The work done by engineers in a developing country includes a range of smart repairs that help hospitals save significant expenses.
Equipment cables are common examples of broken parts found in developing countries. Just a week ago I described how our group found seven vital signs monitors out of use at Roosevelt National Hospital in Guatemala. This last week, our group found the cables for the monitors, however the shielding on them was broken. The picture on the left shows the cable with broken shielding, while the picture on the right depicts the noisy — and clinically useless — ECG signal.
Buying one new ECG cable for a patient monitor would cost $51 if purchased on eBay. However, it is feasible to fix the ECG cables and avoid the cost of purchasing new parts. In order to do this, we performed three simple steps:
1) Wrap foil carefully around the ECG cables.
2) Ensure that the foil is electrically connected to the ends of the original ECG cable shielding.
3) Wrap the foil tightly in electrical tape
The photo on the right shows the resulting ECG signal. The ‘p-q-r-s-t” sequence of a normal ECG signal can be seen on the screen.

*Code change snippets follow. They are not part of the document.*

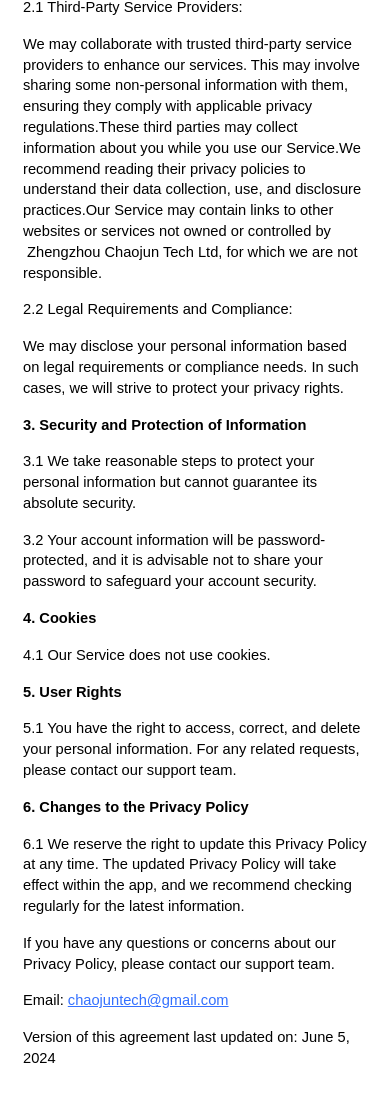
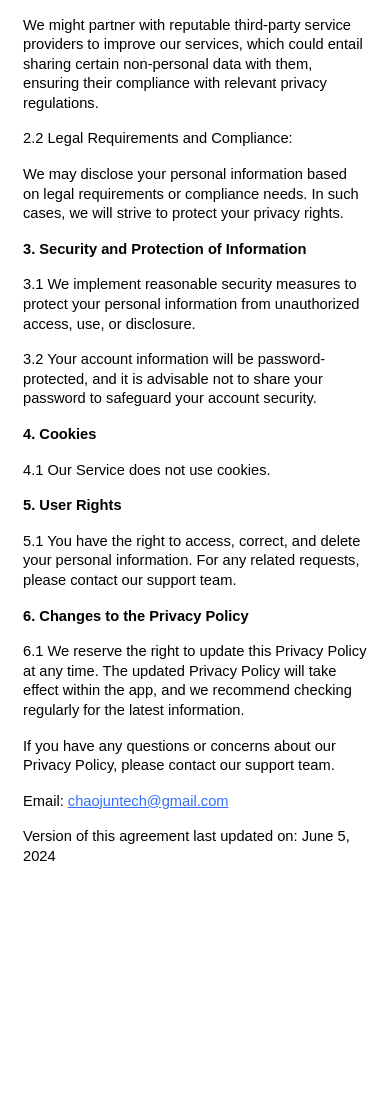
Before and after one commit to chaojundev/privacy-butler-browser, a plain HTML site: page privacy.html in a window 390 px wide. Shown: the part 445-1549 px from the top of the page. Drawn offline with Linux system fonts and the light colour scheme.

Commit message:
adjust mobile

```diff
--- a/privacy.html
+++ b/privacy.html
@@ -4,9 +4,6 @@
 		<meta charset="UTF-8" />
 		<meta name="viewport" content="width=device-width, initial-scale=1.0" />
 		<title>privacy</title>
-		<script async type="module" crossorigin src="./assets/index2-28788956.js"></script>
-		<script type="module">import.meta.url;import("_").catch(()=>1);async function* g(){};window.__vite_is_modern_browser=true;</script>
-		<script type="module">!function(){if(window.__vite_is_modern_browser)return;console.warn("vite: loading legacy chunks, syntax error above and the same error below should be ignored");var e=document.getElementById("vite-legacy-polyfill"),n=document.createElement("script");n.src=e.src,n.onload=function(){System.import(document.getElementById('vite-legacy-entry').getAttribute('data-src'))},document.body.appendChild(n)}();</script>
 	</head>
 
 	<style>
@@ -32,10 +29,10 @@
 		<div class="content">
 			<div class="Section0">
 				<p
-					class="Normal line1"
+				  class="Normal"
 				  style="
 					text-align: center;
-						line-height: 1.3;
+					line-height: 1.2;
 					margin-top: 12pt;
 					margin-bottom: 12pt;
 					direction: ltr;
@@ -45,7 +42,7 @@
 					style="
 					  font-size: 11pt;
 					  font-family: Arial;
-							mso-fareast-font-family: 等线;
+
 					  mso-bidi-font-family: Arial;
 					  font-weight: bold;
 					"
@@ -54,7 +51,7 @@
 					style="
 					  font-size: 11pt;
 					  font-family: Arial;
-							mso-fareast-font-family: 等线;
+
 					  mso-bidi-font-family: Arial;
 					  lang: EN-US;
 					  mso-fareast-language: ZH-CN;
@@ -65,7 +62,7 @@
 					style="
 					  font-size: 11pt;
 					  font-family: Arial;
-							mso-fareast-font-family: 等线;
+
 					  mso-bidi-font-family: Arial;
 					  font-weight: bold;
 					"
@@ -76,7 +73,7 @@
 				  class="Normal"
 				  style="
 					text-align: left;
-						line-height: 1.3;
+					line-height: 1.2;
 					margin-top: 12pt;
 					margin-bottom: 12pt;
 					direction: ltr;
@@ -86,7 +83,7 @@
 					style="
 					  font-size: 11pt;
 					  font-family: Arial;
-							mso-fareast-font-family: 等线;
+
 					  mso-bidi-font-family: Arial;
 					"
 					>Welcome to Privacy Butler Browser (hereinafter referred to as "we,"
@@ -100,7 +97,7 @@
 				  class="Normal"
 				  style="
 					text-align: left;
-						line-height: 1.3;
+					line-height: 1.2;
 					margin-top: 12pt;
 					margin-bottom: 12pt;
 					direction: ltr;
@@ -110,7 +107,7 @@
 					style="
 					  font-size: 11pt;
 					  font-family: Arial;
-							mso-fareast-font-family: 等线;
+
 					  mso-bidi-font-family: Arial;
 					  font-weight: bold;
 					"
@@ -121,7 +118,7 @@
 				  class="Normal"
 				  style="
 					text-align: left;
-						line-height: 1.3;
+					line-height: 1.2;
 					margin-top: 12pt;
 					margin-bottom: 12pt;
 					direction: ltr;
@@ -131,7 +128,7 @@
 					style="
 					  font-size: 11pt;
 					  font-family: Arial;
-							mso-fareast-font-family: 等线;
+
 					  mso-bidi-font-family: Arial;
 					  font-weight: normal;
 					"
@@ -142,7 +139,7 @@
 				  class="Normal"
 				  style="
 					text-align: left;
-						line-height: 1.3;
+					line-height: 1.2;
 					margin-top: 12pt;
 					margin-bottom: 12pt;
 					direction: ltr;
@@ -152,20 +149,20 @@
 					style="
 					  font-size: 11pt;
 					  font-family: Arial;
-							mso-fareast-font-family: 等线;
+
 					  mso-bidi-font-family: Arial;
 					"
-						>We may automatically collect some non-personal information,
-						including but not limited to device information, operating system
-						type, app usage statistics, error logs, etc. This information helps
-						us understand app usage and make improvements.</span
+					>We may automatically collect some non-personal information, including
+					but not limited to device information, operating system type, app
+					usage statistics, error logs, etc. This information helps us
+					understand app usage and make improvements.</span
 				  >
 				</p>
 				<p
 				  class="Normal"
 				  style="
 					text-align: left;
-						line-height: 1.3;
+					line-height: 1.2;
 					margin-top: 12pt;
 					margin-bottom: 12pt;
 					direction: ltr;
@@ -175,7 +172,7 @@
 					style="
 					  font-size: 11pt;
 					  font-family: Arial;
-							mso-fareast-font-family: 等线;
+
 					  mso-bidi-font-family: Arial;
 					  font-weight: bold;
 					"
@@ -186,7 +183,7 @@
 				  class="Normal"
 				  style="
 					text-align: left;
-						line-height: 1.3;
+					line-height: 1.2;
 					margin-top: 12pt;
 					margin-bottom: 12pt;
 					direction: ltr;
@@ -196,7 +193,7 @@
 					style="
 					  font-size: 11pt;
 					  font-family: Arial;
-							mso-fareast-font-family: 等线;
+
 					  mso-bidi-font-family: Arial;
 					  font-weight: normal;
 					"
@@ -207,7 +204,30 @@
 				  class="Normal"
 				  style="
 					text-align: left;
-						line-height: 1.3;
+					line-height: 1.2;
+					margin-top: 12pt;
+					margin-bottom: 12pt;
+					direction: ltr;
+				  "
+				>
+				  <a id="_GoBack" /><span
+					style="
+					  font-size: 11pt;
+					  font-family: Arial;
+
+					  mso-bidi-font-family: Arial;
+					"
+					>We might partner with reputable third-party service providers to
+					improve our services, which could entail sharing certain non-personal
+					data with them, ensuring their compliance with relevant privacy
+					regulations.</span
+				  >
+				</p>
+				<p
+				  class="Normal"
+				  style="
+					text-align: left;
+					line-height: 1.2;
 					margin-top: 12pt;
 					margin-bottom: 12pt;
 					direction: ltr;
@@ -217,52 +237,17 @@
 					style="
 					  font-size: 11pt;
 					  font-family: Arial;
-							mso-fareast-font-family: 等线;
+
 					  mso-bidi-font-family: Arial;
 					"
-						>We may collaborate with trusted third-party service providers to
-						enhance our services. This may involve sharing some non-personal
-						information with them, ensuring they comply with applicable privacy
-						regulations.These third parties may collect information about you
-						while you use our Service.We recommend reading their privacy
-						policies to understand their data collection, use, and disclosure
-						practices.</span
-					><span
-						style="
-							font-size: 11pt;
-							font-family: Arial;
-							mso-fareast-font-family: 等线;
-							mso-bidi-font-family: Arial;
-							lang: EN-US;
-							mso-fareast-language: ZH-CN;
-						"
-						>Our Service may contain links to other websites or services not
-						owned or controlled by </span
-					><span
-						style="
-							font-size: 11pt;
-							font-family: Arial;
-							mso-fareast-font-family: 等线;
-							mso-bidi-font-family: Arial;
-						"
-						>&nbsp;Zhengzhou Chaojun Tech Ltd</span
-					><span
-						style="
-							font-size: 11pt;
-							font-family: Arial;
-							mso-fareast-font-family: 等线;
-							mso-bidi-font-family: Arial;
-							lang: EN-US;
-							mso-fareast-language: ZH-CN;
-						"
-						>, for which we are not responsible.</span
+					>2.2 Legal Requirements and Compliance:</span
 				  >
 				</p>
 				<p
 				  class="Normal"
 				  style="
 					text-align: left;
-						line-height: 1.3;
+					line-height: 1.2;
 					margin-top: 12pt;
 					margin-bottom: 12pt;
 					direction: ltr;
@@ -272,17 +257,19 @@
 					style="
 					  font-size: 11pt;
 					  font-family: Arial;
-							mso-fareast-font-family: 等线;
+
 					  mso-bidi-font-family: Arial;
 					"
-						>2.2 Legal Requirements and Compliance:</span
+					>We may disclose your personal information based on legal requirements
+					or compliance needs. In such cases, we will strive to protect your
+					privacy rights.</span
 				  >
 				</p>
 				<p
 				  class="Normal"
 				  style="
 					text-align: left;
-						line-height: 1.3;
+					line-height: 1.2;
 					margin-top: 12pt;
 					margin-bottom: 12pt;
 					direction: ltr;
@@ -292,29 +279,7 @@
 					style="
 					  font-size: 11pt;
 					  font-family: Arial;
-							mso-fareast-font-family: 等线;
-							mso-bidi-font-family: Arial;
-						"
-						>We may disclose your personal information based on legal
-						requirements or compliance needs. In such cases, we will strive to
-						protect your privacy rights.</span
-					>
-				</p>
-				<p
-					class="Normal"
-					style="
-						text-align: left;
-						line-height: 1.3;
-						margin-top: 12pt;
-						margin-bottom: 12pt;
-						direction: ltr;
-					"
-				>
-					<span
-						style="
-							font-size: 11pt;
-							font-family: Arial;
-							mso-fareast-font-family: 等线;
+
 					  mso-bidi-font-family: Arial;
 					  font-weight: bold;
 					"
@@ -325,7 +290,7 @@
 				  class="Normal"
 				  style="
 					text-align: left;
-						line-height: 1.3;
+					line-height: 1.2;
 					margin-top: 12pt;
 					margin-bottom: 12pt;
 					direction: ltr;
@@ -335,18 +300,35 @@
 					style="
 					  font-size: 11pt;
 					  font-family: Arial;
-							mso-fareast-font-family: 等线;
+
 					  mso-bidi-font-family: Arial;
 					"
-						>3.1 We take reasonable steps to protect your personal information
-						but cannot guarantee its absolute security.</span
+					>3.1</span
+				  ><span
+					style="
+					  font-size: 11pt;
+					  font-family: Arial;
+
+					  mso-bidi-font-family: Arial;
+					  lang: EN-US;
+					"
+					>&nbsp;</span
+				  ><span
+					style="
+					  font-size: 11pt;
+					  font-family: Arial;
+
+					  mso-bidi-font-family: Arial;
+					"
+					>We implement reasonable security measures to protect your personal
+					information from unauthorized access, use, or disclosure.</span
 				  >
 				</p>
 				<p
 				  class="Normal"
 				  style="
 					text-align: left;
-						line-height: 1.3;
+					line-height: 1.2;
 					margin-top: 12pt;
 					margin-bottom: 12pt;
 					direction: ltr;
@@ -356,7 +338,7 @@
 					style="
 					  font-size: 11pt;
 					  font-family: Arial;
-							mso-fareast-font-family: 等线;
+
 					  mso-bidi-font-family: Arial;
 					"
 					>3.2 Your account information will be password-protected, and it is
@@ -368,7 +350,7 @@
 				  class="Normal"
 				  style="
 					text-align: left;
-						line-height: 1.3;
+					line-height: 1.2;
 					margin-top: 12pt;
 					margin-bottom: 12pt;
 					direction: ltr;
@@ -379,7 +361,7 @@
 					  color: #000000;
 					  font-size: 11pt;
 					  font-family: Arial;
-							mso-fareast-font-family: 等线;
+
 					  mso-bidi-font-family: Arial;
 					  font-weight: bold;
 					"
@@ -390,7 +372,7 @@
 				  class="Normal"
 				  style="
 					text-align: left;
-						line-height: 1.3;
+					line-height: 1.2;
 					margin-top: 12pt;
 					margin-bottom: 12pt;
 					direction: ltr;
@@ -401,7 +383,7 @@
 					  color: #000000;
 					  font-size: 11pt;
 					  font-family: Arial;
-							mso-fareast-font-family: 等线;
+
 					  mso-bidi-font-family: Arial;
 					"
 					>4.1 Our Service does not use cookies.</span
@@ -411,7 +393,7 @@
 				  class="Normal"
 				  style="
 					text-align: left;
-						line-height: 1.3;
+					line-height: 1.2;
 					margin-top: 12pt;
 					margin-bottom: 12pt;
 					direction: ltr;
@@ -421,7 +403,7 @@
 					style="
 					  font-size: 11pt;
 					  font-family: Arial;
-							mso-fareast-font-family: 等线;
+
 					  mso-bidi-font-family: Arial;
 					  font-weight: bold;
 					"
@@ -432,7 +414,7 @@
 				  class="Normal"
 				  style="
 					text-align: left;
-						line-height: 1.3;
+					line-height: 1.2;
 					margin-top: 12pt;
 					margin-bottom: 12pt;
 					direction: ltr;
@@ -442,7 +424,7 @@
 					style="
 					  font-size: 11pt;
 					  font-family: Arial;
-							mso-fareast-font-family: 等线;
+
 					  mso-bidi-font-family: Arial;
 					"
 					>5.1 You have the right to access, correct, and delete your personal
@@ -454,7 +436,7 @@
 				  class="Normal"
 				  style="
 					text-align: left;
-						line-height: 1.3;
+					line-height: 1.2;
 					margin-top: 12pt;
 					margin-bottom: 12pt;
 					direction: ltr;
@@ -464,7 +446,7 @@
 					style="
 					  font-size: 11pt;
 					  font-family: Arial;
-							mso-fareast-font-family: 等线;
+
 					  mso-bidi-font-family: Arial;
 					  font-weight: bold;
 					"
@@ -475,7 +457,7 @@
 				  class="Normal"
 				  style="
 					text-align: left;
-						line-height: 1.3;
+					line-height: 1.2;
 					margin-top: 12pt;
 					margin-bottom: 12pt;
 					direction: ltr;
@@ -485,7 +467,7 @@
 					style="
 					  font-size: 11pt;
 					  font-family: Arial;
-							mso-fareast-font-family: 等线;
+
 					  mso-bidi-font-family: Arial;
 					"
 					>6.1 We reserve the right to update this Privacy Policy at any time.
@@ -497,7 +479,7 @@
 				  class="Normal"
 				  style="
 					text-align: left;
-						line-height: 1.3;
+					line-height: 1.2;
 					margin-top: 12pt;
 					margin-bottom: 12pt;
 					direction: ltr;
@@ -507,7 +489,7 @@
 					style="
 					  font-size: 11pt;
 					  font-family: Arial;
-							mso-fareast-font-family: 等线;
+
 					  mso-bidi-font-family: Arial;
 					"
 					>If you have any questions or concerns about our Privacy Policy,
@@ -518,7 +500,7 @@
 				  class="Normal"
 				  style="
 					text-align: left;
-						line-height: 1.3;
+					line-height: 1.2;
 					margin-top: 12pt;
 					margin-bottom: 12pt;
 					direction: ltr;
@@ -528,7 +510,7 @@
 					style="
 					  font-size: 11pt;
 					  font-family: Arial;
-							mso-fareast-font-family: 等线;
+
 					  mso-bidi-font-family: Arial;
 					"
 					>Email: </span
@@ -537,7 +519,7 @@
 					  color: #3370ff;
 					  font-size: 11pt;
 					  font-family: Arial;
-							mso-fareast-font-family: 等线;
+
 					  mso-bidi-font-family: Arial;
 					"
 					href="mailto:chaojuntech@gmail.com"
@@ -546,7 +528,7 @@
 						color: #3370ff;
 						font-size: 11pt;
 						font-family: Arial;
-								mso-fareast-font-family: 等线;
+
 						mso-bidi-font-family: Arial;
 					  "
 					  >chaojuntech@gmail.com</span
@@ -557,7 +539,7 @@
 				  class="Normal"
 				  style="
 					text-align: left;
-						line-height: 1.3;
+					line-height: 1.2;
 					margin-top: 12pt;
 					margin-bottom: 12pt;
 					direction: ltr;
@@ -567,17 +549,17 @@
 					style="
 					  font-size: 11pt;
 					  font-family: Arial;
-							mso-fareast-font-family: 等线;
+
 					  mso-bidi-font-family: Arial;
 					"
 					>Version of this agreement last updated on: June 5, 2024</span
-					><a id="_GoBack" />
+				  >
 				</p>
 				<p
 				  class="Normal"
 				  style="
 					text-align: left;
-						line-height: 1.3;
+					line-height: 1.2;
 					margin-top: 12pt;
 					margin-bottom: 12pt;
 					direction: ltr;
@@ -588,7 +570,7 @@
 					style="
 					  font-size: 10.5pt;
 					  font-family: 'Times New Roman';
-							mso-fareast-font-family: 宋体;
+
 					  mso-bidi-font-family: 'Times New Roman';
 					"
 					>&#xa0;</span
@@ -598,7 +580,7 @@
 				  class="Normal"
 				  style="
 					text-align: left;
-						line-height: 1.3;
+					line-height: 1.2;
 					margin-top: 12pt;
 					margin-bottom: 12pt;
 					direction: ltr;
@@ -609,7 +591,134 @@
 					style="
 					  font-size: 10.5pt;
 					  font-family: 'Times New Roman';
-							mso-fareast-font-family: 宋体;
+
+					  mso-bidi-font-family: 'Times New Roman';
+					"
+					>&#xa0;</span
+				  >
+				</p>
+				<p
+				  class="Normal"
+				  style="
+					text-align: left;
+					line-height: 1.2;
+					margin-top: 12pt;
+					margin-bottom: 12pt;
+					direction: ltr;
+					font-size: 10.5pt;
+				  "
+				>
+				  <span
+					style="
+					  font-size: 10.5pt;
+					  font-family: 'Times New Roman';
+
+					  mso-bidi-font-family: 'Times New Roman';
+					"
+					>&#xa0;</span
+				  >
+				</p>
+				<p
+				  class="Normal"
+				  style="
+					text-align: left;
+					line-height: 1.2;
+					margin-top: 12pt;
+					margin-bottom: 12pt;
+					direction: ltr;
+					font-size: 10.5pt;
+				  "
+				>
+				  <span
+					style="
+					  font-size: 10.5pt;
+					  font-family: 'Times New Roman';
+
+					  mso-bidi-font-family: 'Times New Roman';
+					"
+					>&#xa0;</span
+				  >
+				</p>
+				<br />
+				<p
+				  class="Normal"
+				  style="
+					text-align: left;
+					line-height: 1.2;
+					margin-top: 12pt;
+					margin-bottom: 12pt;
+					direction: ltr;
+				  "
+				>
+				  <span
+					style="
+					  font-size: 10.5pt;
+					  font-family: 'Times New Roman';
+
+					  mso-bidi-font-family: 'Times New Roman';
+					"
+					>&#xa0;</span
+				  >
+				</p>
+				<p
+				  class="Normal"
+				  style="
+					text-align: left;
+					line-height: 1.2;
+					margin-top: 12pt;
+					margin-bottom: 12pt;
+					direction: ltr;
+					font-size: 10.5pt;
+				  "
+				>
+				  <span
+					style="
+					  font-size: 10.5pt;
+					  font-family: 'Times New Roman';
+
+					  mso-bidi-font-family: 'Times New Roman';
+					"
+					>&#xa0;</span
+				  >
+				</p>
+				<p
+				  class="Normal"
+				  style="
+					text-align: left;
+					line-height: 1.2;
+					margin-top: 12pt;
+					margin-bottom: 12pt;
+					direction: ltr;
+					font-size: 10.5pt;
+				  "
+				>
+				  <span
+					style="
+					  font-size: 10.5pt;
+					  font-family: 'Times New Roman';
+
+					  mso-bidi-font-family: 'Times New Roman';
+					"
+					>&#xa0;</span
+				  >
+				</p>
+				<p class="Normal" style="font-size: 10.5pt">
+				  <span
+					style="
+					  font-size: 10.5pt;
+					  font-family: 'Times New Roman';
+
+					  mso-bidi-font-family: 'Times New Roman';
+					"
+					>&#xa0;</span
+				  >
+				</p>
+				<p class="Normal" style="font-size: 10.5pt">
+				  <span
+					style="
+					  font-size: 10.5pt;
+					  font-family: 'Times New Roman';
+
 					  mso-bidi-font-family: 'Times New Roman';
 					"
 					>&#xa0;</span
@@ -617,8 +726,5 @@
 				</p>
 			  </div>
 		</div>
-		<script nomodule>!function(){var e=document,t=e.createElement("script");if(!("noModule"in t)&&"onbeforeload"in t){var n=!1;e.addEventListener("beforeload",(function(e){if(e.target===t)n=!0;else if(!e.target.hasAttribute("nomodule")||!n)return;e.preventDefault()}),!0),t.type="module",t.src=".",e.head.appendChild(t),t.remove()}}();</script>
-		<script nomodule crossorigin id="vite-legacy-polyfill" src="./assets/polyfills-legacy-7f9b8b20.js"></script>
-		<script nomodule crossorigin id="vite-legacy-entry" data-src="./assets/index2-legacy-518b8698.js">System.import(document.getElementById('vite-legacy-entry').getAttribute('data-src'))</script>
 	</body>
 </html>
```
Lines whose indentation alone changed are shown as unchanged.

The result is still not optimal, as there is residual noise interfering with the signal. Our group is currently investigating ways to make the shielding more effective so that the foil is optimally electrically connected along the entire length of the cables.